Bond, who turned professional 30 years ago and was World Championship runner-up in 1995, stunned the world number one in round three.
The 54-year-old opened up a 5-3 lead, and then held his nerve in frame nine after a long duel on the final pink, before potting it and ending his fellow Englishman Trump’s title hopes.
— World Snooker (@WorldSnooker) December 2, 2019
Bond is ranked 97 places below Trump, but Bond, whose solitary career ranking title so far was the 1996 British Open, found inspired form to cause one of snooker’s biggest upsets in recent years.
He trailed 3-1, only to reel off five successive frames highlighted by breaks of 114 and 85.
“He’s the man of the moment. I’m 54. What am I doing?” Bond told BBC Sport.
“Once I settled, I played some good stuff out there. It’s unbelievable.
“Judd missed one or two, which helped, but I was just trying to show people I can still play. When I am feeling good, my game is still there.”
Trump, meanwhile, added: “Anything can happen in snooker. He used his experiences, and he scored heavily as well.
“I didn’t do a lot wrong. It wasn’t like I was getting in and missing.
“The pace of the game was very slow and hard for me to get a rhythm. Everyone’s human. You can never get too excited or too down.”
Former world champion Neil Robertson was given a fright by Mark King before booking his place in round four.
The dogged King levelled the match from 2-0 down and stayed on Robertson’s heels before he lost a tight tenth frame and the match 6-4.
But 2015 world champion Stuart Bingham cruised into the last-16 with a 6-1 victory over China’s Zhao Xintong.
Basildon-based Bingham never looked back after posting a 127 break in the opening frame, and three more half-centuries eased him past an opponent who could manage a highest break of just 60.
And China’s Li Hang also progressed, beating Marco Fu 6-4 in a high-quality encounter that was highlighted by the winner hitting breaks of 131 in successive frames, while Fu also posted two centuries.
Monday’s third round evening session followed the form guide.

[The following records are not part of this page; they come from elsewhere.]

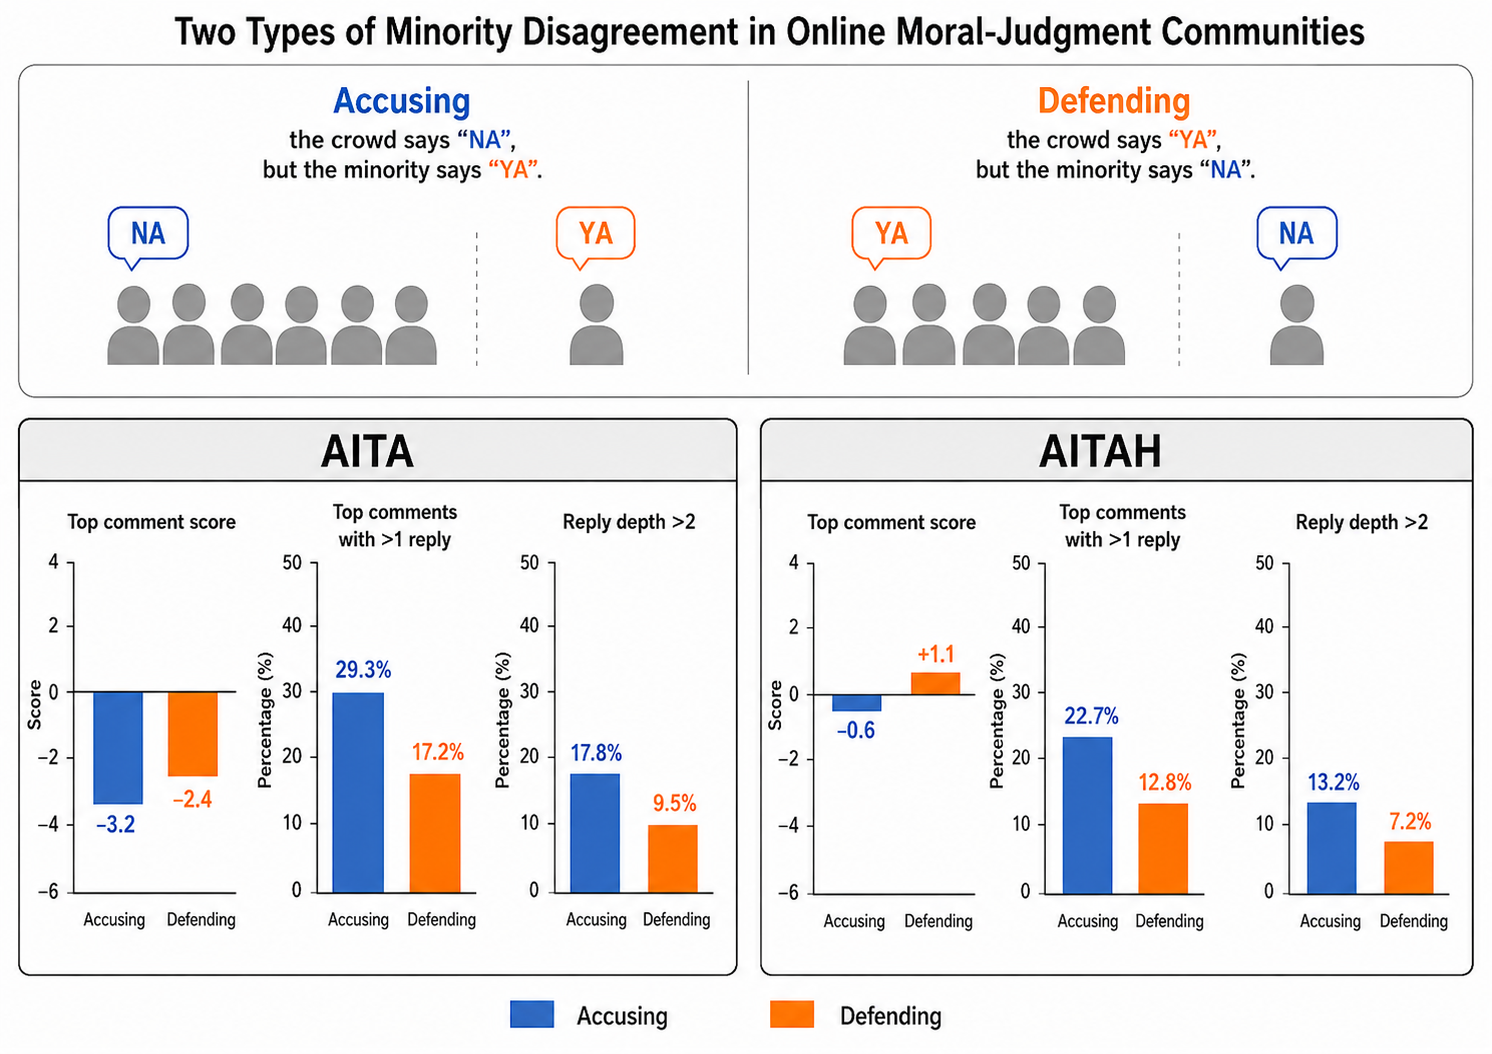
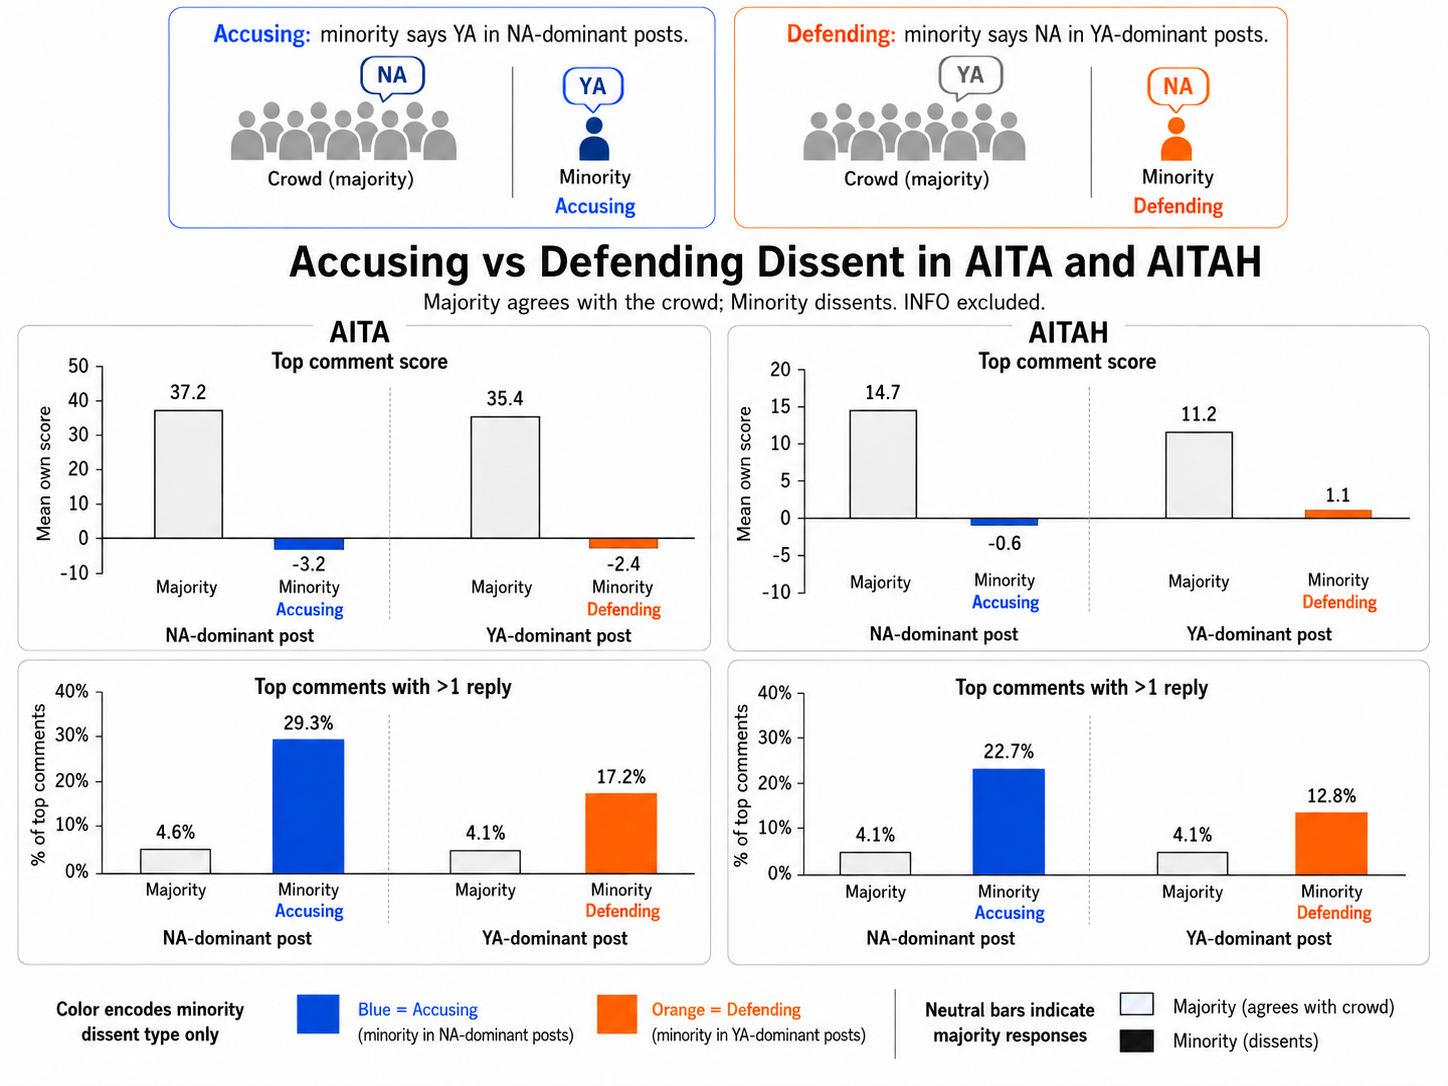
Updates from Overleaf

diff --git a/sections/4_results.tex b/sections/4_results.tex
@@ -18,64 +18,78 @@ from here: we focus on minority in consensual posts only
 \subsection{RQ3: The direction of dissent --- accusing versus defending}
 \label{subsec:res-direction}
 
-Late Certainty -- dominated by the 'defend' stance
+Figure~\ref{fig:dissent-direction} compares accusing and defending dissent
+(\S\ref{subsec:method}) in $1{,}500$ sampled consensual high-volume posts from
+each community. Each condition is shown against the majority comments of the
+same post type, which are not themselves classified by direction.
 
-Within the minority of a consensual post, dissent points in one of two moral
-directions. \textbf{Accusing} dissent blames an OP the crowd has absolved;
-\textbf{defending} dissent absolves an OP the crowd has blamed. The two are
-treated differently on every measure we compute, and in the same direction in
-both communities (Figure~\ref{fig:direction}).
+\textbf{[TODO: report the number of minority and majority comments per
+condition]}
 
-\textbf{[TODO: report the number of accusing and defending minority comments
-per community, and whether the reported scores are means or medians]}
+\paragraph{Voting disfavors the minority in both directions.}
+Across both communities, minority comments received markedly lower scores than
+the majority comments of the same post type. In AITA, accusing minority
+comments had a mean score of $-3.2$ against $37.2$ for majority comments in
+NA-dominant posts, and defending minority comments $-2.4$ against $35.4$ in
+YA-dominant posts. AITAH shows the same ordering on a compressed scale:
+accusing minority comments averaged $-0.6$ against $14.7$, and defending
+minority comments $1.1$ against $11.2$. The one condition in which dissent
+attracts net approval---defending dissent in AITAH---still falls an order of
+magnitude below the majority it is measured against, so the gap is a matter of
+degree rather than of sign.
 
-\paragraph{Accusing is penalized more heavily.}
-In AITA the average accusing comment scores $-3.2$, against $-2.4$ for
-defending. In AITAH, where scores run higher throughout, the gap is wider and
-straddles zero: accusing averages $-0.6$ while defending averages $+1.1$. The
-ordering is the same in both communities, but AITAH separates the two
-directions qualitatively rather than only in degree---a dissenter who defends a
-condemned OP ends up with net approval, while one who accuses an absolved OP
-does not.
+\paragraph{Replies move in the opposite direction.}
+In AITA, $29.3\%$ of accusing and $17.2\%$ of defending minority comments drew
+more than one reply, against only $4.6\%$ and $4.1\%$ of their respective
+majority baselines. AITAH repeats the asymmetry: $22.7\%$ and $12.8\%$ for
+minority comments against $4.1\%$ for both majority baselines. The baselines
+are the informative part here. Majority comments are answered at an almost
+constant low rate---between $4.1\%$ and $4.6\%$ regardless of post type or
+community---while the minority rate varies by a factor of three across the same
+cells. Whatever governs how much reply a comment attracts operates almost
+entirely on dissent.
 
-\paragraph{Accusing generates more discussion.}
-The engagement measures reverse the sign of the disadvantage. In AITA,
-$29.3\%$ of accusing comments draw more than one reply, against $17.2\%$ of
-defending comments, and $17.8\%$ seed a subtree deeper than two levels, against
-$9.5\%$. AITAH reproduces the pattern at uniformly lower levels: $22.7\%$
-versus $12.8\%$ for replies, and $13.2\%$ versus $7.2\%$ for depth. The ratios
-are strikingly stable across both communities and both measures: accusing
-dissent draws between $1.7$ and $1.9$ times as much discussion as defending
-dissent, even as the absolute rates differ by a third between communities.
+\paragraph{Accusing draws more discussion than defending.}
+Within the minority, the accusing direction is consistently the more engaged
+one. It exceeds defending dissent by a factor of $1.70$ in AITA and $1.77$ in
+AITAH on the reply measure, and by $1.87$ and $1.83$ on reply depth, where
+$17.8\%$ of accusing against $9.5\%$ of defending comments in AITA, and
+$13.2\%$ against $7.2\%$ in AITAH, seed subtrees deeper than two levels. The
+absolute rates differ by roughly a third between the two communities, yet every
+one of these ratios falls between $1.7$ and $1.9$.
 
-Sanction and attention therefore do not track a single underlying severity. If
-the crowd simply responded more strongly to more objectionable dissent, the two
-would move together; instead the direction that is voted down hardest is also
-the direction that is answered most. Accusations against a lenient consensus
-provoke confrontation, whereas defenses of a condemned OP are more often left
-alone.
+Taken together, these descriptive patterns separate approval from
+conversational attention. Minority judgments were strongly disfavored in voting
+relative to majority judgments, yet were disproportionately likely to initiate
+further discussion, and the contrast is sharpest for accusing dissent. Sanction
+and attention therefore do not track a single underlying severity: the direction
+that is voted down hardest is also the direction that is answered most.
 
 \begin{figure}[t]
   \centering
   \includegraphics[width=\columnwidth]{figures/direction.png}
-  \caption{Accusing versus defending dissent in consensual posts, by community.
-  Accusing minority comments score lower than defending ones in both AITA and
-  AITAH, yet are $1.7$--$1.9$ times more likely to draw multiple replies and to
-  seed reply subtrees deeper than two levels.
-  \textbf{[TODO: confirm the figure file name and panel layout]}}
-  \label{fig:direction}
+  \caption{Accusing versus defending dissent in $1{,}500$ sampled consensual
+  high-volume posts per community, with majority comments from the same post
+  type as baselines. Minority comments score far below the majority in every
+  condition, yet are three to five times more likely to draw more than one
+  reply; accusing dissent exceeds defending dissent on both engagement measures
+  in both communities.
+  \textbf{[TODO: report median or distribution instead of mean, add p values]}}
+  \label{fig:dissent-direction}
 \end{figure}
 
 
 
 \subsection{RQ4: AITA/AITAH + timeline}
 \paragraph{Certainty change over time
-18h rule}
+18h rule.}
 Figure~\ref{fig:certainty-time-series} shows the mean certainty expressed by majority- and minority-side comments during the first 25 hours after submission.
 Majority-side comments consistently express greater certainty than minority-side comments in both communities. After the 18-hour threshold, minority certainty increases in AITA but decreases temporarily in AITAH.
 
 \paragraph{Minority verdict
-ratio over time}
+ratio over time.}
+Minority participation develops differently depending on whether the minority accuses or defends the OP. In both communities, accusing minorities in NA-dominant posts remain relatively stable or gradually increase over time. By contrast, defending minorities in YA-dominant posts follow different trajectories: their cumulative share rises slightly in AITA but declines sharply in AITAH, from approximately 11\% to 7\%. Thus, the strongest temporal change occurs among commenters who defend an OP condemned by the majority, particularly in AITAH.
+
 
 
 Certainty / share changes over time
@@ -95,7 +109,36 @@ Certainty / share changes over time
     \label{fig:certainty-time-series}
 \end{figure}
 
+
+\begin{figure}[t]
+    \centering
+\includegraphics[width=\columnwidth]
+    {figures/aita_minority_verdict_ratio.png}
+
+    \vspace{0.5em}
+
+    \includegraphics[width=\columnwidth]
+    {figures/aitah_minority_verdict_ratio.png}
+
+    \caption{\textbf{Defending and accusing minorities follow different
+    temporal patterns.} Cumulative minority-verdict share during the first
+    24 hours in AITA (top) and AITAH (bottom), restricted to posts receiving
+    at least 200 verdicts. Minority commenters are YTA/ESH in NA-dominant
+    posts and NTA/NAH in YA-dominant posts. INFO verdicts are excluded.
+    Minority participation remains comparatively stable in AITA, whereas
+    the share of defending minorities in YA-dominant AITAH posts declines
+    over time.}
+    \label{fig:minority-verdict-ratio}
+\end{figure}
 \subsection{RQ4: AITA/AITAH + shared post in different communities}
 \label{subsec:res-duplicates}
 
+Majority comments receive significantly lower median scores in AITAH than in AITA, based on 102 complete pairs.
+Minority comments receive significantly higher—or less negative—median scores in AITAH than in AITA, based on 77 complete pairs.
+Thus, the score separation between majority and minority comments is substantially larger in AITA.
+
+Of the 103 pairs meeting the $\mathrm{YANA\_total} \geq 20$ threshold, one was excluded because an AITAH post had an exact 50/50 verdict tie, making its majority status undefined. Minority comments receive significantly higher---or less negative---median scores in AITAH than in AITA, based on 77 complete pairs. The remaining 26 pairs were excluded because at least one copy contained no minority comments, so a minority-comment median could not be calculated. Thus, among posts for which each comparison was observable, the score separation between majority and minority comments was substantially larger in AITA.
+
 community behaviour difference. e.g. minority group is punished more in AITA
+
+

diff --git a/sections/9_appendix.tex b/sections/9_appendix.tex
@@ -1,6 +1,8 @@
 \appendix
+\newpage
+\section{Appendix}
 
-\section{Verdict Tags in AITA and AITAH}
+\subsection{Verdict Tags in AITA and AITAH}
 \label{sec:appendix-tags}
 
 Both communities ask commenters to open a top-level reply with one of seven
@@ -18,9 +20,10 @@ AITAH additionally accepts H-suffixed aliases of the four OP-directed tags
 their unsuffixed counterparts before any analysis. \emph{NAH}, \emph{ESH}, and
 \emph{INFO} have no suffixed variant in either community.
 
-\begin{table}[t]
+\begin{table}[th]
   \centering
-  \begin{tabular}{@{}llp{0.42\columnwidth}@{}}
+  \small
+  \begin{tabular}{@{}llp{0.6\columnwidth}@{}}
     \toprule
     Tag & Group & Meaning \\
     \midrule
@@ -45,7 +48,49 @@ their unsuffixed counterparts before any analysis. \emph{NAH}, \emph{ESH}, and
   \label{tab:tags}
 \end{table}
 
-\section{Cross-Community User Overlap}
+
+\subsection{Post-Content Comparability}
+\label{sec:appendix-content}
+
+The two communities discuss substantially, but not identically, the same
+situations. A classifier recovering a post's source community from its
+embedding alone reaches a ROC-AUC of $0.613$ under BGE and $0.568$ under E5,
+against a chance level of $0.50$, and the UMAP projection in
+Figure~\ref{fig:umap} shows why: the two communities interleave throughout the
+map, including within the small peripheral clusters that correspond to
+recurring situation types.
+
+The difference that remains is nonetheless systematic rather than noise.
+Maximum mean discrepancy and energy-distance tests reject equality of the two
+embedding distributions under both encoders (permutation $p=.005$ in every
+case). Topic modelling locates the difference in composition rather than in
+kind: the communities share most topics, but AITAH leans towards romantic and
+intimate relationships, while AITA carries relatively more everyday disputes
+over housing, money, food, transport, and family obligation (Jensen--Shannon
+distance between the topic distributions $0.187$ under BGE, $0.206$ under E5).
+
+We therefore do not treat the two communities as topically interchangeable, and
+the design does not require it. The paired analysis of
+\S\ref{subsec:res-duplicates} holds the story itself fixed, comparing how two
+crowds judge the same text, and for the unpaired analyses we treat
+\emph{agreement} across the communities, rather than their raw difference, as
+the evidential unit (\S\ref{subsec:method}).
+
+\begin{figure}[t]
+  \centering
+  \includegraphics[width=\columnwidth]{figures/embeddings.png}
+  \caption{Topical overlap between AITA and AITAH. $768$-dimensional
+  \texttt{bge-base-en-v1.5} embeddings of post texts, projected to two
+  dimensions with UMAP and colored by source community. The two communities
+  interleave rather than separate, including within the small peripheral
+  clusters, and community is only weakly recoverable from these embeddings
+  (ROC-AUC $0.613$; $0.568$ under E5, chance $=0.50$)---though distributional
+  tests still detect a reliable difference in topic composition.}
+  \label{fig:umap}
+\end{figure}
+
+
+\subsection{Cross-Community User Overlap}
 \label{sec:appendix-overlap}
 
 Table~\ref{tab:shared-users} reports the user overlap between AITA and AITAH
@@ -55,6 +100,8 @@ text is stable across all of them: roughly a fifth of the combined user base is
 active in both communities, and tightening the cohort to heavier or
 longer-tenured users does not change that, whereas the overlap among story
 authors is an order of magnitude smaller.
+
+
 
 \begin{table}[t]
   \centering
@@ -79,3 +126,31 @@ authors is an order of magnitude smaller.
   \label{tab:shared-users}
 \end{table}
 
+\subsection{Comment Timing}
+\label{sec:appendix-timing}
+
+Figure~\ref{fig:timing} shows how quickly posts accumulate comments in each
+community, over the full high-volume cohort of \S\ref{subsec:dataset}: the
+$28{,}107$ AITA and $8{,}217$ AITAH posts with at least $200$ verdicts.
+
+The two communities are close over the range that matters for the threshold
+analysis of \S\ref{subsec:method}. The median post collects half of its
+top-level comments within $7.3$ hours in AITA and $6.7$ hours in AITAH, and
+$90\%$ of them within $17.7$ and $20.1$ hours---so AITA's $18$-hour verdict
+flair lands near the point at which a typical post has already received most of
+the top-level comments it will ever get. The communities diverge only in the
+long tail: AITAH threads keep drawing occasional replies far longer, with a
+median last comment at $158.0$ days against $52.5$ days in AITA. That gap is
+almost entirely in nested replies rather than new verdicts, since it disappears
+when the same measure is restricted to top-level comments ($31.3$ against
+$32.1$ days).
+
+\begin{figure}[t]
+  \centering
+  \includegraphics[width=\columnwidth]{figures/comment_timing.png}
+  \caption{Comment timing in (a) AITA and (b) AITAH. Both communities collect
+  most top-level comments within the first day, and AITA's $18$-hour verdict
+  threshold falls near the point at which a typical post has received $90\%$ of
+  them.}
+  \label{fig:timing}
+\end{figure}

diff --git a/sections/3_data_method.tex b/sections/3_data_method.tex
@@ -42,7 +42,7 @@ we define the \emph{YA share}
 The dominant verdict is $D(p)=\mathrm{YA}$ when $\rho(p)\ge0.5$ and
 $D(p)=\mathrm{NA}$ when $\rho(p)<0.5$.
 Unless otherwise noted, analyses are restricted to \emph{high-volume} posts
-with more than $200$ retained top-level verdict comments. We relax this
+with at least $200$ retained top-level verdict comments. We relax this
 threshold for the paired duplicate-post analysis in
 \S\ref{subsec:res-duplicates}, because matched posts rarely reach it in both
 communities.
@@ -91,7 +91,7 @@ a topic model and quantify differences between the estimated topic
 distributions using Jensen-Shannon distance
 \textbf{[TODO: specify the topic model and the number of topics]}. These procedures
 assess content comparability without assuming that the communities are
-topically interchangeable.
+topically interchangeable. Appendix~\ref{sec:appendix-content} reports the outcome.
 
 \subsubsection{Shared users.}
 Within the aligned window, we identify accounts active in both communities and,
@@ -105,6 +105,16 @@ For each shared user, we compute the share of activity occurring in AITAH, the
 community in which the user is first observed, the interval between first
 appearances in the two communities, posting and commenting rates, mean comment
 score, top-level comment rate, daily activity profile, and observed tenure.
+
+\subsubsection{Comment timing.}
+The two communities also accumulate comments on a similar schedule, which
+matters for the threshold analysis in \S\ref{subsec:method}. The median post
+reaches half of its top-level comments within $7.3$ hours in AITA and $6.7$
+hours in AITAH, and $90\%$ of them within $17.7$ and $20.1$ hours. AITA's
+verdict flair therefore appears at roughly the point at which a typical post
+has already collected most of the top-level comments it will ever receive,
+which bounds how much of the data the flair can plausibly affect.
+Appendix~\ref{sec:appendix-timing} reports the full distributions.
 
 \subsubsection{Duplicate posts.}
 We identify cross-community duplicates by exact text matching rather than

Northern Ireland’s Mark Allen was far too strong for an out-of-sorts Ben Woollaston, beating him 6-1.
Former world champion John Higgins and his opponent Ian Burns are separated by 96 places in the world rankings, and it showed as Higgins cruised home 6-1, helped by breaks of 124, 96 and 88.
Welshman Matthew Stevens was also in convincing form, brushing aside Anthony Hamilton 6-2, and Kurt Maflin ended Alan McManus’ hopes by beating the Scotsman 6-2.